Please return every record exactly, with no pictures included.
--*--
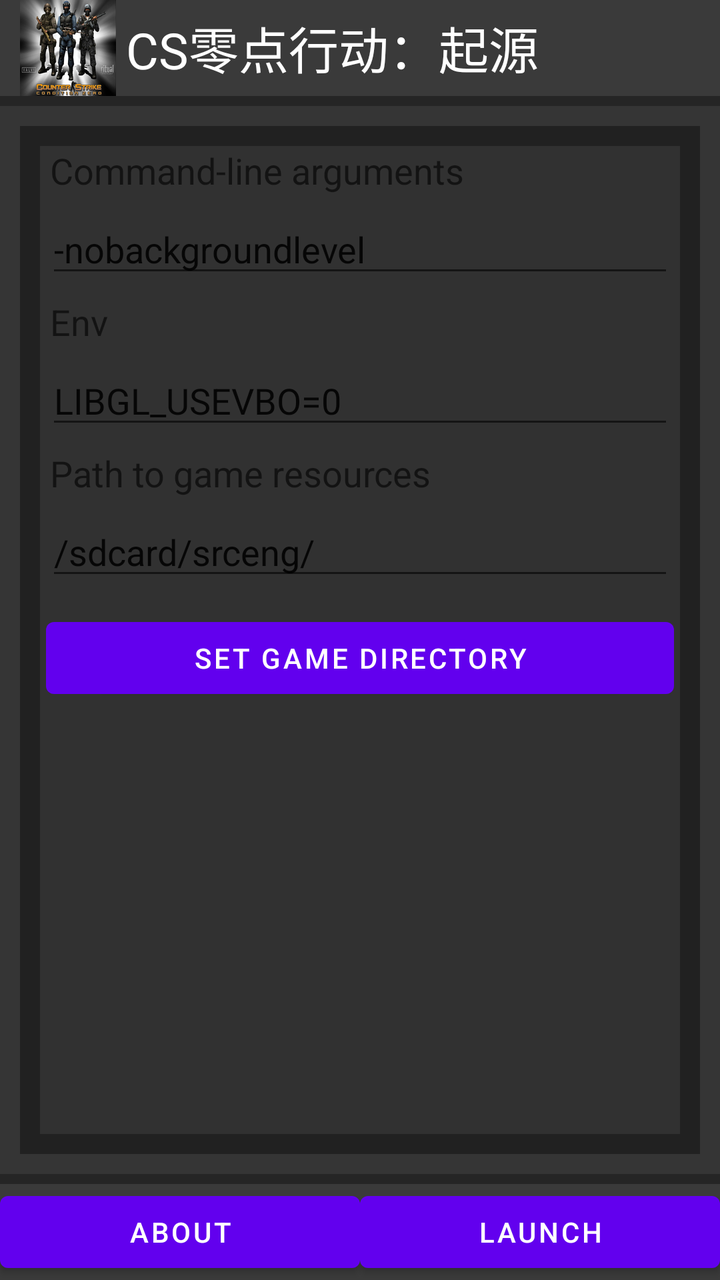
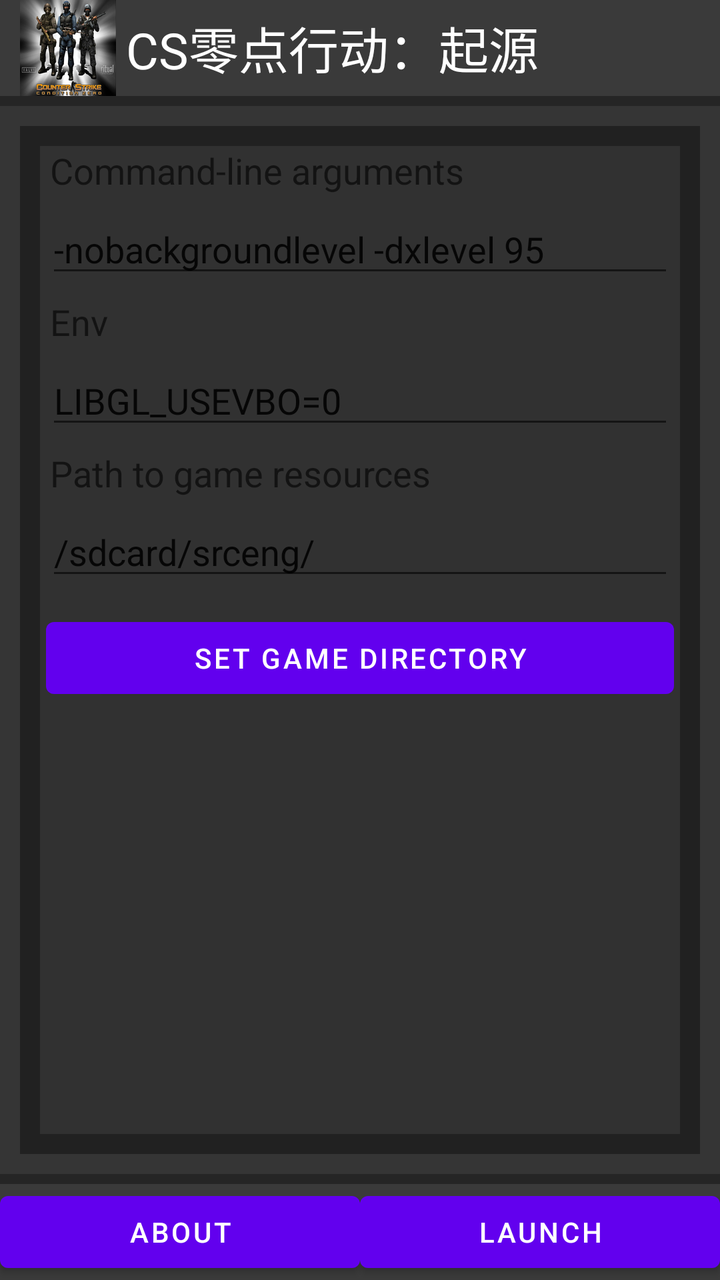

Compare the two renders of this Android layout. The source of the first and the diff that turns it into the second are given below.
<!-- AndroidManifest.xml: fallback theme Theme.MaterialComponents.DayNight.NoActionBar -->
<!-- res/layout/activity_launcher.xml -->
<?xml version="1.0" encoding="utf-8"?>
<RelativeLayout android:background="#ff252525" android:layout_width="fill_parent" android:layout_height="fill_parent"
  xmlns:android="http://schemas.android.com/apk/res/android" xmlns:ads="http://schemas.android.com/apk/res-auto">
    <LinearLayout android:gravity="center" android:layout_gravity="center" android:id="@id/header" android:background="#ff3a3a3a" android:paddingLeft="10.0dip" android:layout_width="fill_parent" android:layout_height="wrap_content" android:layout_alignParentTop="true">
        <ImageView android:layout_gravity="left" android:layout_width="wrap_content" android:layout_height="wrap_content" android:layout_marginRight="5.0dip" android:src="@drawable/ic_launcher" />
        <TextView android:textSize="25.0sp" android:textColor="#ffffffff" android:id="@id/header_text" android:layout_width="fill_parent" android:layout_height="wrap_content" android:text="@string/srceng_app_name" />
    </LinearLayout>
    <LinearLayout android:orientation="horizontal" android:id="@id/footer" android:background="#ff3a3a3a" android:layout_width="fill_parent" android:layout_height="wrap_content" android:layout_alignParentBottom="true">
        <Button android:textColor="#ffffffff" android:id="@id/button_about" android:layout_width="fill_parent" android:layout_height="wrap_content" android:text="@string/srceng_launcher_about" android:layout_weight="1.0" />
        <Button android:textColor="#ffffffff" android:id="@id/button_launch" android:layout_width="fill_parent" android:layout_height="wrap_content" android:text="@string/srceng_launcher_launch" android:layout_weight="1.0" />
    </LinearLayout>
    <LinearLayout android:layout_gravity="center" android:id="@id/center" android:paddingTop="5.0dip" android:paddingBottom="5.0dip" android:layout_width="fill_parent" android:layout_height="fill_parent" android:layout_above="@id/footer" android:layout_below="@id/header">
        <LinearLayout android:orientation="vertical" android:background="#ff353535" android:paddingLeft="10.0dip" android:paddingTop="10.0dip" android:paddingRight="10.0dip" android:paddingBottom="10.0dip" android:layout_width="fill_parent" android:layout_height="fill_parent">
            <LinearLayout android:orientation="vertical" android:background="#ff212121" android:paddingLeft="10.0dip" android:paddingTop="10.0dip" android:paddingRight="10.0dip" android:paddingBottom="10.0dip" android:layout_width="fill_parent" android:layout_height="fill_parent">
                <ScrollView android:layout_width="fill_parent" android:layout_height="fill_parent" android:fillViewport="true">
                    <LinearLayout android:orientation="vertical" android:id="@id/body" android:background="#ff313131" android:layout_width="fill_parent" android:layout_height="fill_parent">
                        <TextView android:textAppearance="?android:textAppearanceMedium" android:layout_width="fill_parent" android:layout_height="wrap_content" android:layout_marginLeft="5.0dip" android:text="@string/srceng_launcher_command_args" />
                        <EditText android:id="@id/edit_cmdline" android:layout_width="fill_parent" android:layout_height="wrap_content" android:layout_marginLeft="3.0dip" android:layout_marginTop="5.0dip" android:layout_marginRight="3.0dip" android:layout_marginBottom="5.0dip" android:text="-nobackgroundlevel" android:maxLines="1" android:inputType="text" />
                        <TextView android:textAppearance="?android:textAppearanceMedium" android:layout_width="fill_parent" android:layout_height="wrap_content" android:layout_marginLeft="5.0dip" android:text="@string/srceng_launcher_env" />
                        <EditText android:id="@id/edit_env" android:layout_width="fill_parent" android:layout_height="wrap_content" android:layout_marginLeft="3.0dip" android:layout_marginTop="5.0dip" android:layout_marginRight="3.0dip" android:layout_marginBottom="5.0dip" android:text="LIBGL_USEVBO=0" android:maxLines="1" android:inputType="text" />
                        <TextView android:textAppearance="?android:textAppearanceMedium" android:layout_width="fill_parent" android:layout_height="wrap_content" android:layout_marginLeft="5.0dip" android:text="@string/srceng_launcher_game_path" />
                        <EditText android:id="@id/edit_gamepath" android:layout_width="fill_parent" android:layout_height="wrap_content" android:layout_marginLeft="3.0dip" android:layout_marginTop="5.0dip" android:layout_marginRight="3.0dip" android:layout_marginBottom="5.0dip" android:text="/sdcard/srceng/" android:maxLines="1" android:inputType="text" />
                        <Button android:textColor="#ffffffff" android:id="@id/button_gamedir" android:layout_width="fill_parent" android:layout_height="wrap_content" android:layout_marginLeft="3.0dip" android:layout_marginTop="5.0dip" android:layout_marginRight="3.0dip" android:layout_marginBottom="5.0dip" android:text="@string/srceng_launcher_set_game_path" />
                    </LinearLayout>
                </ScrollView>
            </LinearLayout>
        </LinearLayout>
    </LinearLayout>
</RelativeLayout>
<!-- resources referenced by this layout -->
<resources>
  <!-- drawable ic_launcher: jpg bitmap (drawable, 4375 bytes) -->
  <string name="srceng_app_name">CS零点行动：起源</string>
  <string name="srceng_launcher_about">About</string>
  <string name="srceng_launcher_command_args">Command-line arguments</string>
  <string name="srceng_launcher_env">Env</string>
  <string name="srceng_launcher_game_path">Path to game resources</string>
  <string name="srceng_launcher_launch">Launch</string>
  <string name="srceng_launcher_set_game_path">Set game directory</string>
</resources>

<!-- the commit's change to res/layout/activity_launcher.xml (unified diff, before → after) -->
@@ -15,7 +15,7 @@
                 <ScrollView android:layout_width="fill_parent" android:layout_height="fill_parent" android:fillViewport="true">
                     <LinearLayout android:orientation="vertical" android:id="@id/body" android:background="#ff313131" android:layout_width="fill_parent" android:layout_height="fill_parent">
                         <TextView android:textAppearance="?android:textAppearanceMedium" android:layout_width="fill_parent" android:layout_height="wrap_content" android:layout_marginLeft="5.0dip" android:text="@string/srceng_launcher_command_args" />
-                        <EditText android:id="@id/edit_cmdline" android:layout_width="fill_parent" android:layout_height="wrap_content" android:layout_marginLeft="3.0dip" android:layout_marginTop="5.0dip" android:layout_marginRight="3.0dip" android:layout_marginBottom="5.0dip" android:text="-nobackgroundlevel" android:maxLines="1" android:inputType="text" />
+                        <EditText android:id="@id/edit_cmdline" android:layout_width="fill_parent" android:layout_height="wrap_content" android:layout_marginLeft="3.0dip" android:layout_marginTop="5.0dip" android:layout_marginRight="3.0dip" android:layout_marginBottom="5.0dip" android:text="-nobackgroundlevel -dxlevel 95" android:maxLines="1" android:inputType="text" />
                         <TextView android:textAppearance="?android:textAppearanceMedium" android:layout_width="fill_parent" android:layout_height="wrap_content" android:layout_marginLeft="5.0dip" android:text="@string/srceng_launcher_env" />
                         <EditText android:id="@id/edit_env" android:layout_width="fill_parent" android:layout_height="wrap_content" android:layout_marginLeft="3.0dip" android:layout_marginTop="5.0dip" android:layout_marginRight="3.0dip" android:layout_marginBottom="5.0dip" android:text="LIBGL_USEVBO=0" android:maxLines="1" android:inputType="text" />
                         <TextView android:textAppearance="?android:textAppearanceMedium" android:layout_width="fill_parent" android:layout_height="wrap_content" android:layout_marginLeft="5.0dip" android:text="@string/srceng_launcher_game_path" />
--*--
Exercise response
Compare the two renders of this Android layout. The source of the first and the diff that turns it into the second are given below.
<!-- AndroidManifest.xml: fallback theme Theme.MaterialComponents.DayNight.NoActionBar -->
<!-- res/layout/activity_launcher.xml -->
<?xml version="1.0" encoding="utf-8"?>
<RelativeLayout android:background="#ff252525" android:layout_width="fill_parent" android:layout_height="fill_parent"
  xmlns:android="http://schemas.android.com/apk/res/android" xmlns:ads="http://schemas.android.com/apk/res-auto">
    <LinearLayout android:gravity="center" android:layout_gravity="center" android:id="@id/header" android:background="#ff3a3a3a" android:paddingLeft="10.0dip" android:layout_width="fill_parent" android:layout_height="wrap_content" android:layout_alignParentTop="true">
        <ImageView android:layout_gravity="left" android:layout_width="wrap_content" android:layout_height="wrap_content" android:layout_marginRight="5.0dip" android:src="@drawable/ic_launcher" />
        <TextView android:textSize="25.0sp" android:textColor="#ffffffff" android:id="@id/header_text" android:layout_width="fill_parent" android:layout_height="wrap_content" android:text="@string/srceng_app_name" />
    </LinearLayout>
    <LinearLayout android:orientation="horizontal" android:id="@id/footer" android:background="#ff3a3a3a" android:layout_width="fill_parent" android:layout_height="wrap_content" android:layout_alignParentBottom="true">
        <Button android:textColor="#ffffffff" android:id="@id/button_about" android:layout_width="fill_parent" android:layout_height="wrap_content" android:text="@string/srceng_launcher_about" android:layout_weight="1.0" />
        <Button android:textColor="#ffffffff" android:id="@id/button_launch" android:layout_width="fill_parent" android:layout_height="wrap_content" android:text="@string/srceng_launcher_launch" android:layout_weight="1.0" />
    </LinearLayout>
    <LinearLayout android:layout_gravity="center" android:id="@id/center" android:paddingTop="5.0dip" android:paddingBottom="5.0dip" android:layout_width="fill_parent" android:layout_height="fill_parent" android:layout_above="@id/footer" android:layout_below="@id/header">
        <LinearLayout android:orientation="vertical" android:background="#ff353535" android:paddingLeft="10.0dip" android:paddingTop="10.0dip" android:paddingRight="10.0dip" android:paddingBottom="10.0dip" android:layout_width="fill_parent" android:layout_height="fill_parent">
            <LinearLayout android:orientation="vertical" android:background="#ff212121" android:paddingLeft="10.0dip" android:paddingTop="10.0dip" android:paddingRight="10.0dip" android:paddingBottom="10.0dip" android:layout_width="fill_parent" android:layout_height="fill_parent">
                <ScrollView android:layout_width="fill_parent" android:layout_height="fill_parent" android:fillViewport="true">
                    <LinearLayout android:orientation="vertical" android:id="@id/body" android:background="#ff313131" android:layout_width="fill_parent" android:layout_height="fill_parent">
                        <TextView android:textAppearance="?android:textAppearanceMedium" android:layout_width="fill_parent" android:layout_height="wrap_content" android:layout_marginLeft="5.0dip" android:text="@string/srceng_launcher_command_args" />
                        <EditText android:id="@id/edit_cmdline" android:layout_width="fill_parent" android:layout_height="wrap_content" android:layout_marginLeft="3.0dip" android:layout_marginTop="5.0dip" android:layout_marginRight="3.0dip" android:layout_marginBottom="5.0dip" android:text="-nobackgroundlevel" android:maxLines="1" android:inputType="text" />
                        <TextView android:textAppearance="?android:textAppearanceMedium" android:layout_width="fill_parent" android:layout_height="wrap_content" android:layout_marginLeft="5.0dip" android:text="@string/srceng_launcher_env" />
                        <EditText android:id="@id/edit_env" android:layout_width="fill_parent" android:layout_height="wrap_content" android:layout_marginLeft="3.0dip" android:layout_marginTop="5.0dip" android:layout_marginRight="3.0dip" android:layout_marginBottom="5.0dip" android:text="LIBGL_USEVBO=0" android:maxLines="1" android:inputType="text" />
                        <TextView android:textAppearance="?android:textAppearanceMedium" android:layout_width="fill_parent" android:layout_height="wrap_content" android:layout_marginLeft="5.0dip" android:text="@string/srceng_launcher_game_path" />
                        <EditText android:id="@id/edit_gamepath" android:layout_width="fill_parent" android:layout_height="wrap_content" android:layout_marginLeft="3.0dip" android:layout_marginTop="5.0dip" android:layout_marginRight="3.0dip" android:layout_marginBottom="5.0dip" android:text="/sdcard/srceng/" android:maxLines="1" android:inputType="text" />
                        <Button android:textColor="#ffffffff" android:id="@id/button_gamedir" android:layout_width="fill_parent" android:layout_height="wrap_content" android:layout_marginLeft="3.0dip" android:layout_marginTop="5.0dip" android:layout_marginRight="3.0dip" android:layout_marginBottom="5.0dip" android:text="@string/srceng_launcher_set_game_path" />
                    </LinearLayout>
                </ScrollView>
            </LinearLayout>
        </LinearLayout>
    </LinearLayout>
</RelativeLayout>
<!-- resources referenced by this layout -->
<resources>
  <!-- drawable ic_launcher: jpg bitmap (drawable, 4375 bytes) -->
  <string name="srceng_app_name">CS零点行动：起源</string>
  <string name="srceng_launcher_about">About</string>
  <string name="srceng_launcher_command_args">Command-line arguments</string>
  <string name="srceng_launcher_env">Env</string>
  <string name="srceng_launcher_game_path">Path to game resources</string>
  <string name="srceng_launcher_launch">Launch</string>
  <string name="srceng_launcher_set_game_path">Set game directory</string>
</resources>

<!-- the commit's change to res/layout/activity_launcher.xml (unified diff, before → after) -->
@@ -15,7 +15,7 @@
                 <ScrollView android:layout_width="fill_parent" android:layout_height="fill_parent" android:fillViewport="true">
                     <LinearLayout android:orientation="vertical" android:id="@id/body" android:background="#ff313131" android:layout_width="fill_parent" android:layout_height="fill_parent">
                         <TextView android:textAppearance="?android:textAppearanceMedium" android:layout_width="fill_parent" android:layout_height="wrap_content" android:layout_marginLeft="5.0dip" android:text="@string/srceng_launcher_command_args" />
-                        <EditText android:id="@id/edit_cmdline" android:layout_width="fill_parent" android:layout_height="wrap_content" android:layout_marginLeft="3.0dip" android:layout_marginTop="5.0dip" android:layout_marginRight="3.0dip" android:layout_marginBottom="5.0dip" android:text="-nobackgroundlevel" android:maxLines="1" android:inputType="text" />
+                        <EditText android:id="@id/edit_cmdline" android:layout_width="fill_parent" android:layout_height="wrap_content" android:layout_marginLeft="3.0dip" android:layout_marginTop="5.0dip" android:layout_marginRight="3.0dip" android:layout_marginBottom="5.0dip" android:text="-nobackgroundlevel -dxlevel 95" android:maxLines="1" android:inputType="text" />
                         <TextView android:textAppearance="?android:textAppearanceMedium" android:layout_width="fill_parent" android:layout_height="wrap_content" android:layout_marginLeft="5.0dip" android:text="@string/srceng_launcher_env" />
                         <EditText android:id="@id/edit_env" android:layout_width="fill_parent" android:layout_height="wrap_content" android:layout_marginLeft="3.0dip" android:layout_marginTop="5.0dip" android:layout_marginRight="3.0dip" android:layout_marginBottom="5.0dip" android:text="LIBGL_USEVBO=0" android:maxLines="1" android:inputType="text" />
                         <TextView android:textAppearance="?android:textAppearanceMedium" android:layout_width="fill_parent" android:layout_height="wrap_content" android:layout_marginLeft="5.0dip" android:text="@string/srceng_launcher_game_path" />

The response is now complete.